I also value the way that literature fosters robust thinking. Surely the reader who can wield metaphoric language, parse a complex phrase, or re-expand the compacted imagery of a work of fiction into a valid and complex universe in their mind is also likely to be someone who can wield robust arguments against injustice, parse environmental reviews or development regulations, or imagine a way forward for a community faced with difficult decisions. The skills that literature nurtures and exercises are the very skills necessary for our everyday lives as citizens. Without the robust kind of thinking and communication that a healthy literary culture enables, the coherence of the human world suffers, and with it, our ability to understand our relationship with the world at large.

-  Gaspereau Press publisher Andrew Steeves, from his essay "Notes on Publishing Literary Books" in Resonance: Essay on the Craft and Life of Writing (Anvil Press, 2022). 

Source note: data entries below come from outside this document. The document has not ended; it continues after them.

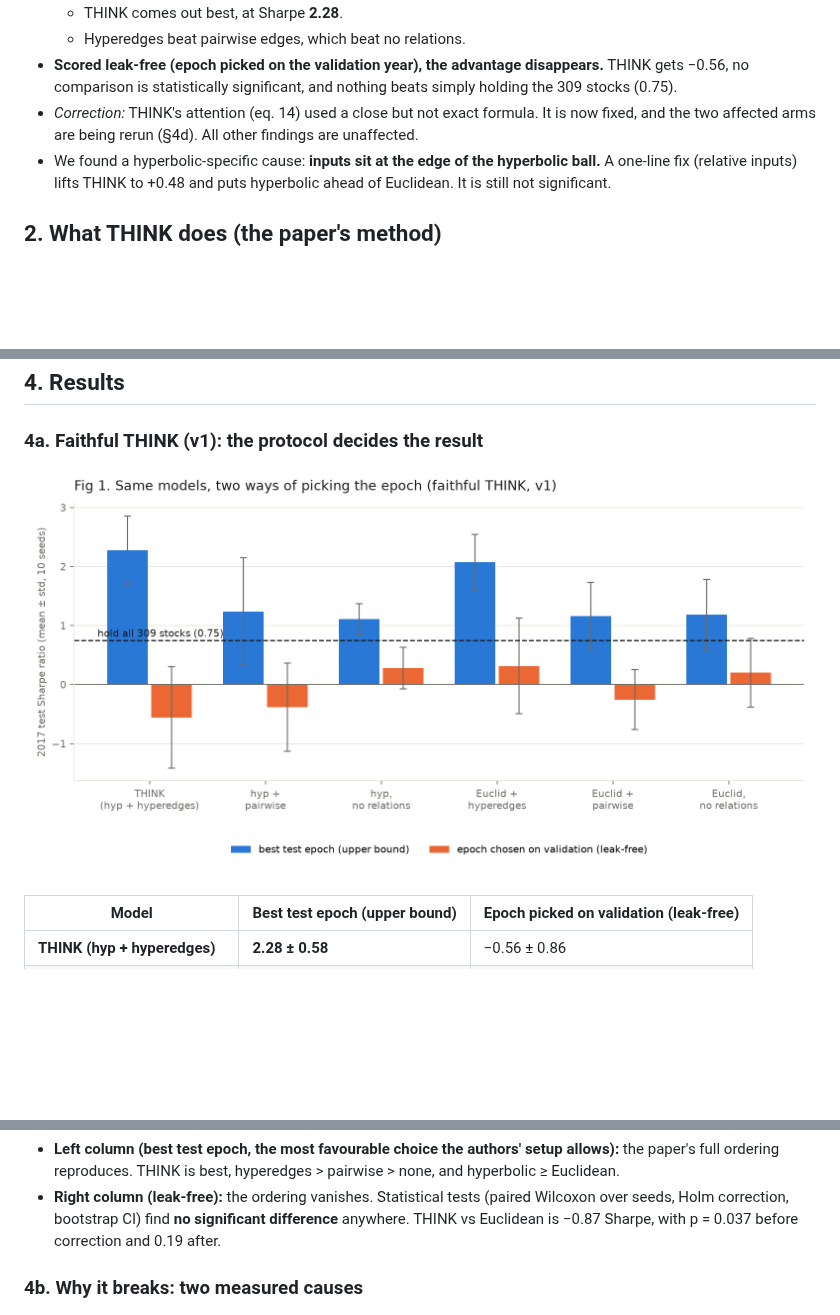
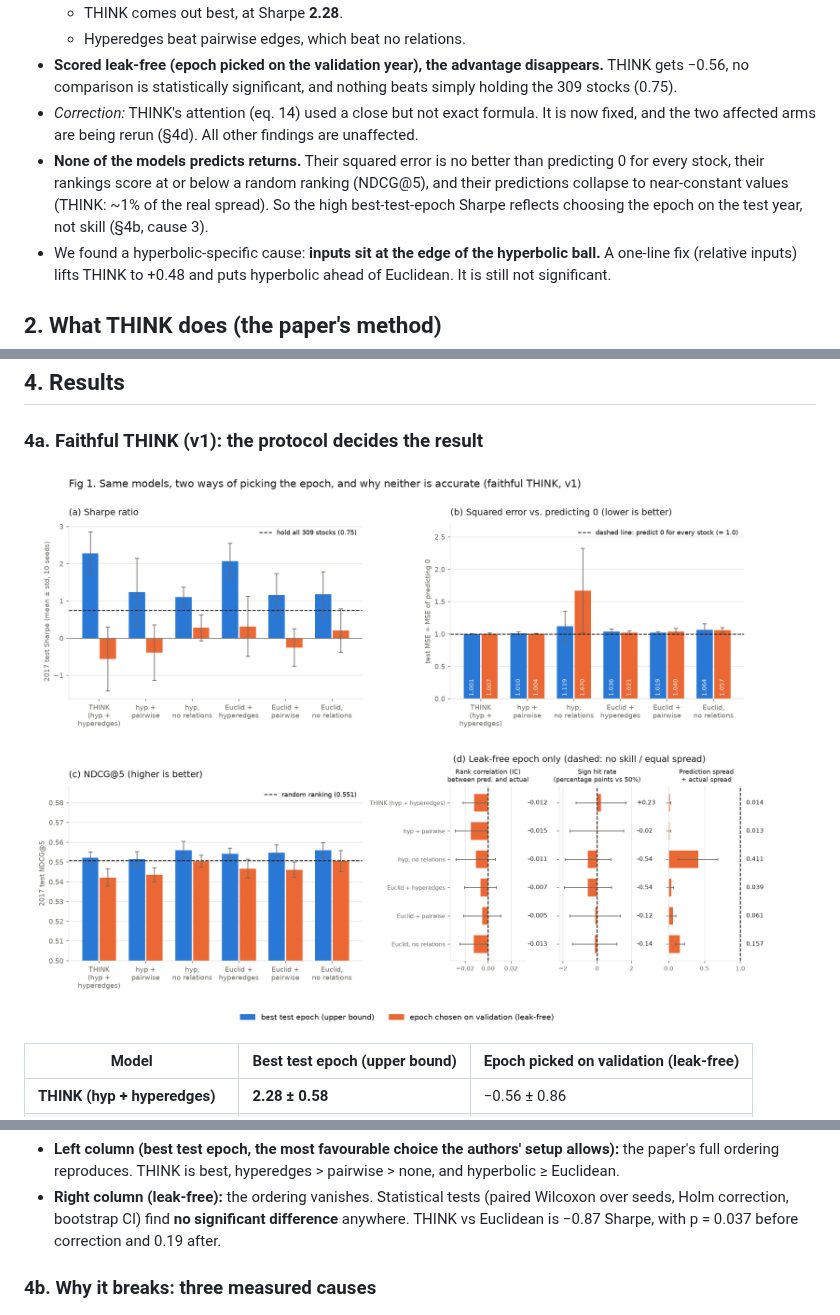
Before and after one commit to acm-research-f26/Hypershift, a Markdown page: docs/POC_PRESENTATION.md, 3 parts joined by grey strips. Rendered like a GitHub page; pictures changed too: docs/figures/fig1_protocol_gap.png; blank space fills up the shorter version.

Commit message:
docs: Fig 1 error diagnostics (MSE vs zero, NDCG, IC, pred collapse)
Co-Authored-By: Claude Sonnet 5.5 <noreply@anthropic.com>

```diff
--- a/docs/POC_PRESENTATION.md
+++ b/docs/POC_PRESENTATION.md
@@ -10,6 +10,7 @@
   - Hyperedges beat pairwise edges, which beat no relations.
 - **Scored leak-free (epoch picked on the validation year), the advantage disappears.** THINK gets −0.56, no comparison is statistically significant, and nothing beats simply holding the 309 stocks (0.75).
 - *Correction:* THINK's attention (eq. 14) used a close but not exact formula. It is now fixed, and the two affected arms are being rerun (§4d). All other findings are unaffected.
+- **None of the models predicts returns.** Their squared error is no better than predicting 0 for every stock, their rankings score at or below a random ranking (NDCG@5), and their predictions collapse to near-constant values (THINK: ~1% of the real spread). So the high best-test-epoch Sharpe reflects choosing the epoch on the test year, not skill (§4b, cause 3).
 - We found a hyperbolic-specific cause: **inputs sit at the edge of the hyperbolic ball.** A one-line fix (relative inputs) lifts THINK to +0.48 and puts hyperbolic ahead of Euclidean. It is still not significant.
 
 ## 2. What THINK does (the paper's method)
@@ -88,7 +89,7 @@
 - **Left column (best test epoch, the most favourable choice the authors' setup allows):** the paper's full ordering reproduces. THINK is best, hyperedges > pairwise > none, and hyperbolic ≥ Euclidean.
 - **Right column (leak-free):** the ordering vanishes. Statistical tests (paired Wilcoxon over seeds, Holm correction, bootstrap CI) find **no significant difference** anywhere. THINK vs Euclidean is −0.87 Sharpe, with p = 0.037 before correction and 0.19 after.
 
-### 4b. Why it breaks: two measured causes
+### 4b. Why it breaks: three measured causes
 
 ![Fig 3](figures/fig3_val_vs_test.png)
 
```
Also changed, not shown: other parts of docs/POC_PRESENTATION.md (+18 -0 lines), 1 other file.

the spontaneous and unteachable nature of poetry

There's this idea that the only requirement for being a poet is having strong thoughts and feelings, that poetry flows perfectly from one's soul - it can't be improved or taught, and it is independent of history or the world. I on't know where this idea comes from. When I was in grad school, my father mailed me a poem he'd written in rhymed quatrains that spoke in vague, symbolic language about a child who broke the mould set for them by their parents and teachers. When I talked to him on the phone about it, he suggested I try to get it published, that people would relate because it was his thoughts and feelings on paper. This was a man who had just watched me take four years of undergraduate courses in the field of poetry. If a genie ever granted me three wishes, I would spend one of them on eradicating the belief in the spontaneous and unteachable nature of poetry from the earth.

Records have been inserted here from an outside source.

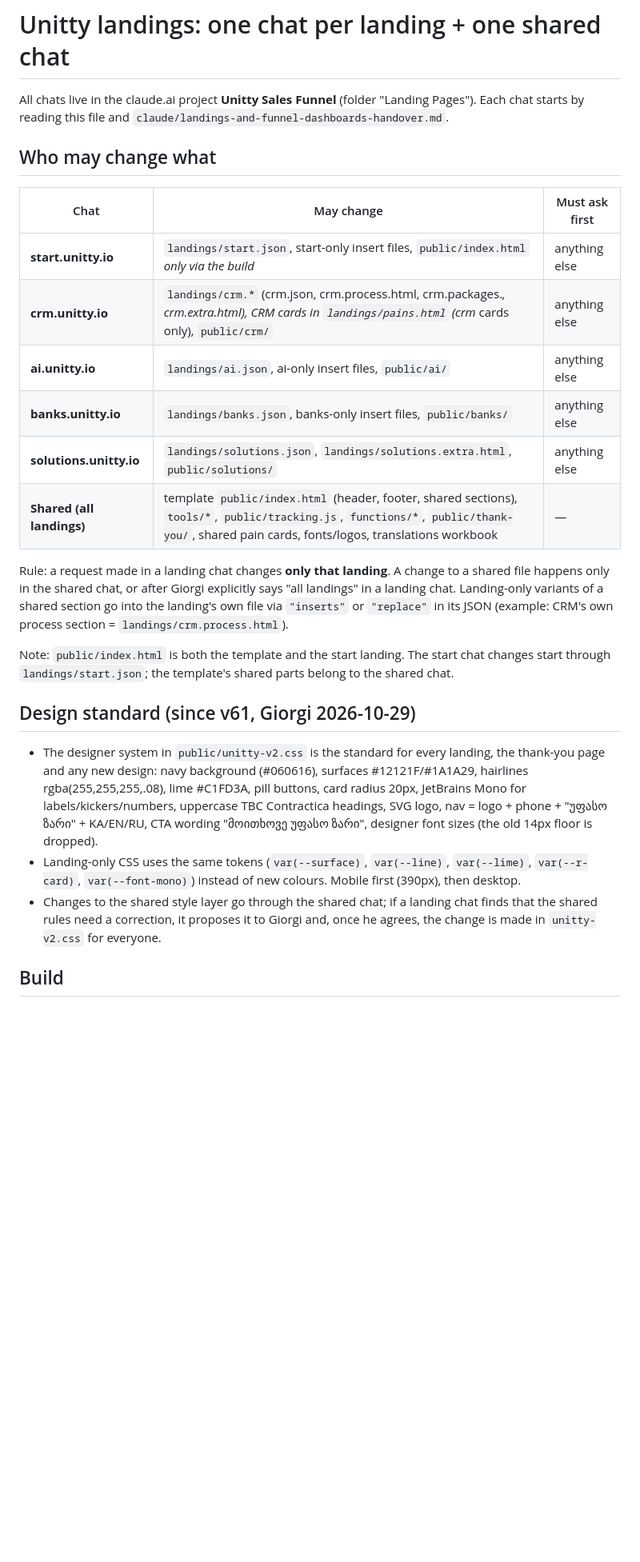
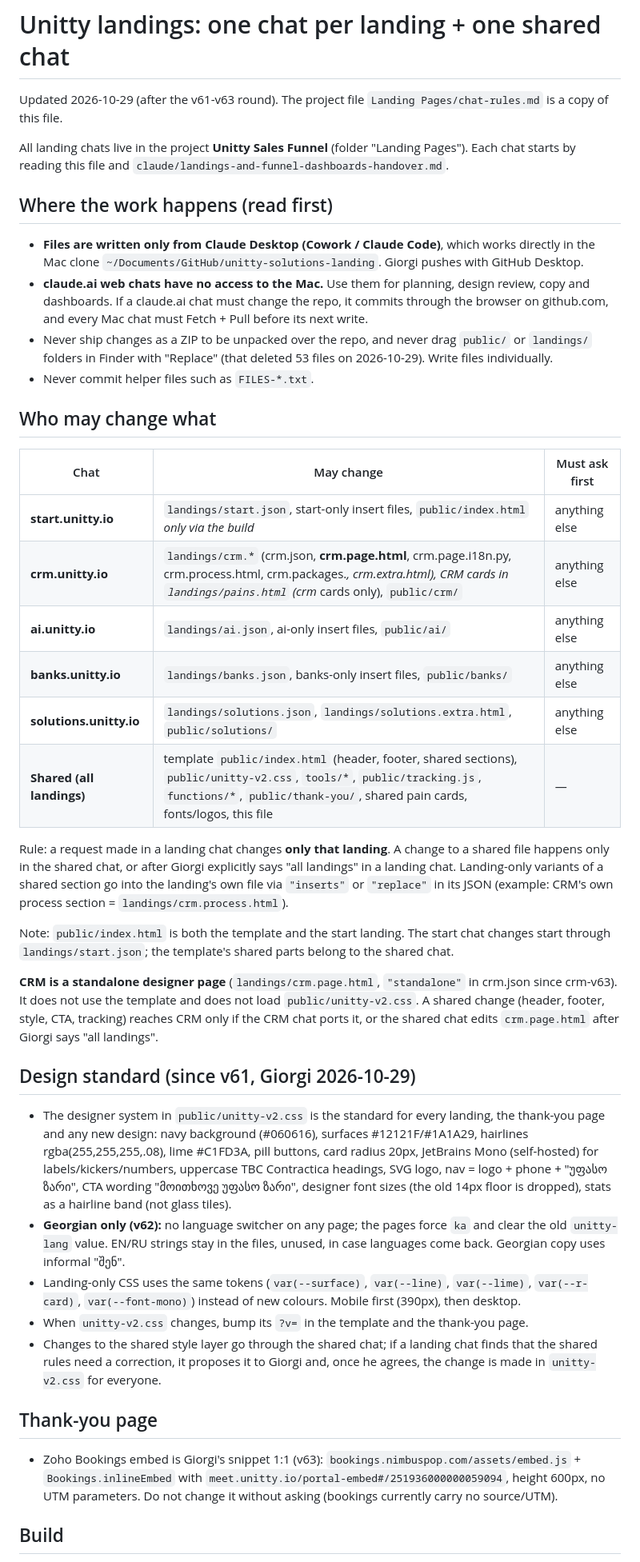
Before and after one commit to Unitty-hub/unitty-solutions-landing, a Markdown page: CHAT_RULES.md, the part around one of its changes. Shown at 80% size. GitHub-like rendering; blank space fills up the shorter version.

Commit message:
Revise chat rules and update project guidelines
Updated rules for chat management and file handling in the Unitty Sales Funnel project. Added details on versioning, session management, and design standards.

```diff
--- a/CHAT_RULES.md
+++ b/CHAT_RULES.md
@@ -1,18 +1,31 @@
 # Unitty landings: one chat per landing + one shared chat
 
-All chats live in the claude.ai project **Unitty Sales Funnel** (folder "Landing Pages").
+Updated 2026-10-29 (after the v61-v63 round). The project file `Landing Pages/chat-rules.md` is a copy of this file.
+
+All landing chats live in the project **Unitty Sales Funnel** (folder "Landing Pages").
 Each chat starts by reading this file and `claude/landings-and-funnel-dashboards-handover.md`.
+
+## Where the work happens (read first)
+
+- **Files are written only from Claude Desktop (Cowork / Claude Code)**, which works directly in the Mac clone
+  `~/Documents/GitHub/unitty-solutions-landing`. Giorgi pushes with GitHub Desktop.
+- **claude.ai web chats have no access to the Mac.** Use them for planning, design review, copy and dashboards.
+  If a claude.ai chat must change the repo, it commits through the browser on github.com, and every Mac chat
+  must Fetch + Pull before its next write.
+- Never ship changes as a ZIP to be unpacked over the repo, and never drag `public/` or `landings/` folders in
+  Finder with "Replace" (that deleted 53 files on 2026-10-29). Write files individually.
+- Never commit helper files such as `FILES-*.txt`.
 
 ## Who may change what
 
 | Chat | May change | Must ask first |
 |---|---|---|
 | **start.unitty.io** | `landings/start.json`, start-only insert files, `public/index.html` *only via the build* | anything else |
-| **crm.unitty.io** | `landings/crm.*` (crm.json, crm.process.html, crm.packages.*, crm.extra.html), CRM cards in `landings/pains.html` (crm* cards only), `public/crm/` | anything else |
+| **crm.unitty.io** | `landings/crm.*` (crm.json, **crm.page.html**, crm.page.i18n.py, crm.process.html, crm.packages.*, crm.extra.html), CRM cards in `landings/pains.html` (crm* cards only), `public/crm/` | anything else |
 | **ai.unitty.io** | `landings/ai.json`, ai-only insert files, `public/ai/` | anything else |
 | **banks.unitty.io** | `landings/banks.json`, banks-only insert files, `public/banks/` | anything else |
 | **solutions.unitty.io** | `landings/solutions.json`, `landings/solutions.extra.html`, `public/solutions/` | anything else |
-| **Shared (all landings)** | template `public/index.html` (header, footer, shared sections), `tools/*`, `public/tracking.js`, `functions/*`, `public/thank-you/`, shared pain cards, fonts/logos, translations workbook | — |
+| **Shared (all landings)** | template `public/index.html` (header, footer, shared sections), `public/unitty-v2.css`, `tools/*`, `public/tracking.js`, `functions/*`, `public/thank-you/`, shared pain cards, fonts/logos, this file | — |
 
 Rule: a request made in a landing chat changes **only that landing**. A change to a shared file happens only in the
 shared chat, or after Giorgi explicitly says "all landings" in a landing chat.
@@ -22,16 +35,30 @@ Landing-only variants of a shared section go into the landing's own file via `"i
 Note: `public/index.html` is both the template and the start landing. The start chat changes start through
 `landings/start.json`; the template's shared parts belong to the shared chat.
 
+**CRM is a standalone designer page** (`landings/crm.page.html`, `"standalone"` in crm.json since crm-v63). It does not
+use the template and does not load `public/unitty-v2.css`. A shared change (header, footer, style, CTA, tracking)
+reaches CRM only if the CRM chat ports it, or the shared chat edits `crm.page.html` after Giorgi says "all landings".
+
 ## Design standard (since v61, Giorgi 2026-10-29)
 
 - The designer system in `public/unitty-v2.css` is the standard for every landing, the thank-you page and any new design:
   navy background (#060616), surfaces #12121F/#1A1A29, hairlines rgba(255,255,255,.08), lime #C1FD3A, pill buttons,
-  card radius 20px, JetBrains Mono for labels/kickers/numbers, uppercase TBC Contractica headings, SVG logo,
-  nav = logo + phone + "უფასო ზარი" + KA/EN/RU, CTA wording "მოითხოვე უფასო ზარი", designer font sizes (the old 14px floor is dropped).
+  card radius 20px, JetBrains Mono (self-hosted) for labels/kickers/numbers, uppercase TBC Contractica headings, SVG logo,
+  nav = logo + phone + "უფასო ზარი", CTA wording "მოითხოვე უფასო ზარი", designer font sizes (the old 14px floor is dropped),
+  stats as a hairline band (not glass tiles).
+- **Georgian only (v62):** no language switcher on any page; the pages force `ka` and clear the old `unitty-lang`
+  value. EN/RU strings stay in the files, unused, in case languages come back. Georgian copy uses informal "შენ".
 - Landing-only CSS uses the same tokens (`var(--surface)`, `var(--line)`, `var(--lime)`, `var(--r-card)`, `var(--font-mono)`)
   instead of new colours. Mobile first (390px), then desktop.
+- When `unitty-v2.css` changes, bump its `?v=` in the template and the thank-you page.
 - Changes to the shared style layer go through the shared chat; if a landing chat finds that the shared rules need a
   correction, it proposes it to Giorgi and, once he agrees, the change is made in `unitty-v2.css` for everyone.
 
+## Thank-you page
+
+- Zoho Bookings embed is Giorgi's snippet 1:1 (v63): `bookings.nimbuspop.com/assets/embed.js` +
+  `Bookings.inlineEmbed` with `meet.unitty.io/portal-embed#/251936000000059094`, height 600px, no UTM parameters.
+  Do not change it without asking (bookings currently carry no source/UTM).
+
 ## Build
 
```
Also changed, not shown: other parts of CHAT_RULES.md (+7 -7 lines).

- Kayla Czaga, from her essay "The Art of Rereading" in Resonance: Essay on the Craft and Life of Writing (Anvil Press, 2022). 


true power

Gaspereau Press: You have long been an activist for peace and disarmament. What's the relationship between poetry and activism? Would you be a poet if you were not an activist, an activist if you were not a poet?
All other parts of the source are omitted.